__Directions__
Each entry must be restated exactly as it appears.

Collection entries

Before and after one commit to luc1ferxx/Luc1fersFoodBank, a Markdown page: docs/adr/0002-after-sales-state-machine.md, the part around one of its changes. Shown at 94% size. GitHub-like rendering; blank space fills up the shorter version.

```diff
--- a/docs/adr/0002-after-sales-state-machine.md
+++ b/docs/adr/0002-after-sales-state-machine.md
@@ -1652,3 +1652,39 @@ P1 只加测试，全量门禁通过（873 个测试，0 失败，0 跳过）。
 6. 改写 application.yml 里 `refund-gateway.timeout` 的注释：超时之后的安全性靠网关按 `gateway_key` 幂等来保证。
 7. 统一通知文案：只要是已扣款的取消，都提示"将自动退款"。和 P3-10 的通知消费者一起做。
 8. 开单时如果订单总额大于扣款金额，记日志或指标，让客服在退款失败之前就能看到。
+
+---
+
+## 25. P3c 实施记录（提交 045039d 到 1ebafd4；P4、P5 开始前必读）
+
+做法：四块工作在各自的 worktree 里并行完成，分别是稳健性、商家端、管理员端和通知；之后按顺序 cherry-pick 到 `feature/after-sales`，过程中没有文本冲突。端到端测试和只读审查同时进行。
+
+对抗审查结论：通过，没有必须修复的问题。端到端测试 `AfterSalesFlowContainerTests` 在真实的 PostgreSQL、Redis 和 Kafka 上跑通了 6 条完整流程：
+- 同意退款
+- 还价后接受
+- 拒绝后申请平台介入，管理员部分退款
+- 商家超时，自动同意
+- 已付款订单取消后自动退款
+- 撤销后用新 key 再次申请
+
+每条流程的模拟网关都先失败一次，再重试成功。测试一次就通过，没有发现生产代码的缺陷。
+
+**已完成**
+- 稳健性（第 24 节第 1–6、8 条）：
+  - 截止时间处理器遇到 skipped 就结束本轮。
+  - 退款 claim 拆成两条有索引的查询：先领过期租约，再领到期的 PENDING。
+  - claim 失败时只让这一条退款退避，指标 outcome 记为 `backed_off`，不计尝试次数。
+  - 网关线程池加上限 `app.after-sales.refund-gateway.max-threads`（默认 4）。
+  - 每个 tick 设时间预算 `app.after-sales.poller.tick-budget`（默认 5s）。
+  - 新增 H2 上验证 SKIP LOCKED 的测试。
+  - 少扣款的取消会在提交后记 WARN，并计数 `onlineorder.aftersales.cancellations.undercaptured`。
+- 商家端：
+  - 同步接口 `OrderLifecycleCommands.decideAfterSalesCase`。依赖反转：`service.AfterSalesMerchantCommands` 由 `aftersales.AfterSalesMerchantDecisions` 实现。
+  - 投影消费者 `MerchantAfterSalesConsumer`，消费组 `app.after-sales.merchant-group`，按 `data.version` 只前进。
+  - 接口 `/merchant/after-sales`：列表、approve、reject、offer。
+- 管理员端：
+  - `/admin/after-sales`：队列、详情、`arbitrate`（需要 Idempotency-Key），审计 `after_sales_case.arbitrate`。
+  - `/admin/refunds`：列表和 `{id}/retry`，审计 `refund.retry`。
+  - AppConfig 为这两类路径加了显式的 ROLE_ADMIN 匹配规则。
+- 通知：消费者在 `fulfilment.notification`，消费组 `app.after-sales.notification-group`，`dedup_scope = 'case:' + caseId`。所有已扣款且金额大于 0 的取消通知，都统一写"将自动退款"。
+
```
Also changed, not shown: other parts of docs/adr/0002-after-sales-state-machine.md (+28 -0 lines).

__Your response__
Before and after one commit to luc1ferxx/Luc1fersFoodBank, a Markdown page: docs/adr/0002-after-sales-state-machine.md, the part around one of its changes. Shown at 94% size. GitHub-like rendering; blank space fills up the shorter version.

```diff
--- a/docs/adr/0002-after-sales-state-machine.md
+++ b/docs/adr/0002-after-sales-state-machine.md
@@ -1652,3 +1652,39 @@ P1 只加测试，全量门禁通过（873 个测试，0 失败，0 跳过）。
 6. 改写 application.yml 里 `refund-gateway.timeout` 的注释：超时之后的安全性靠网关按 `gateway_key` 幂等来保证。
 7. 统一通知文案：只要是已扣款的取消，都提示"将自动退款"。和 P3-10 的通知消费者一起做。
 8. 开单时如果订单总额大于扣款金额，记日志或指标，让客服在退款失败之前就能看到。
+
+---
+
+## 25. P3c 实施记录（提交 045039d 到 1ebafd4；P4、P5 开始前必读）
+
+做法：四块工作在各自的 worktree 里并行完成，分别是稳健性、商家端、管理员端和通知；之后按顺序 cherry-pick 到 `feature/after-sales`，过程中没有文本冲突。端到端测试和只读审查同时进行。
+
+对抗审查结论：通过，没有必须修复的问题。端到端测试 `AfterSalesFlowContainerTests` 在真实的 PostgreSQL、Redis 和 Kafka 上跑通了 6 条完整流程：
+- 同意退款
+- 还价后接受
+- 拒绝后申请平台介入，管理员部分退款
+- 商家超时，自动同意
+- 已付款订单取消后自动退款
+- 撤销后用新 key 再次申请
+
+每条流程的模拟网关都先失败一次，再重试成功。测试一次就通过，没有发现生产代码的缺陷。
+
+**已完成**
+- 稳健性（第 24 节第 1–6、8 条）：
+  - 截止时间处理器遇到 skipped 就结束本轮。
+  - 退款 claim 拆成两条有索引的查询：先领过期租约，再领到期的 PENDING。
+  - claim 失败时只让这一条退款退避，指标 outcome 记为 `backed_off`，不计尝试次数。
+  - 网关线程池加上限 `app.after-sales.refund-gateway.max-threads`（默认 4）。
+  - 每个 tick 设时间预算 `app.after-sales.poller.tick-budget`（默认 5s）。
+  - 新增 H2 上验证 SKIP LOCKED 的测试。
+  - 少扣款的取消会在提交后记 WARN，并计数 `onlineorder.aftersales.cancellations.undercaptured`。
+- 商家端：
+  - 同步接口 `OrderLifecycleCommands.decideAfterSalesCase`。依赖反转：`service.AfterSalesMerchantCommands` 由 `aftersales.AfterSalesMerchantDecisions` 实现。
+  - 投影消费者 `MerchantAfterSalesConsumer`，消费组 `app.after-sales.merchant-group`，按 `data.version` 只前进。
+  - 接口 `/merchant/after-sales`：列表、approve、reject、offer。
+- 管理员端：
+  - `/admin/after-sales`：队列、详情、`arbitrate`（需要 Idempotency-Key），审计 `after_sales_case.arbitrate`。
+  - `/admin/refunds`：列表和 `{id}/retry`，审计 `refund.retry`。
+  - AppConfig 为这两类路径加了显式的 ROLE_ADMIN 匹配规则。
+- 通知：消费者在 `fulfilment.notification`，消费组 `app.after-sales.notification-group`，`dedup_scope = 'case:' + caseId`。所有已扣款且金额大于 0 的取消通知，都统一写"将自动退款"。
+
```
Also changed, not shown: other parts of docs/adr/0002-after-sales-state-machine.md (+28 -0 lines).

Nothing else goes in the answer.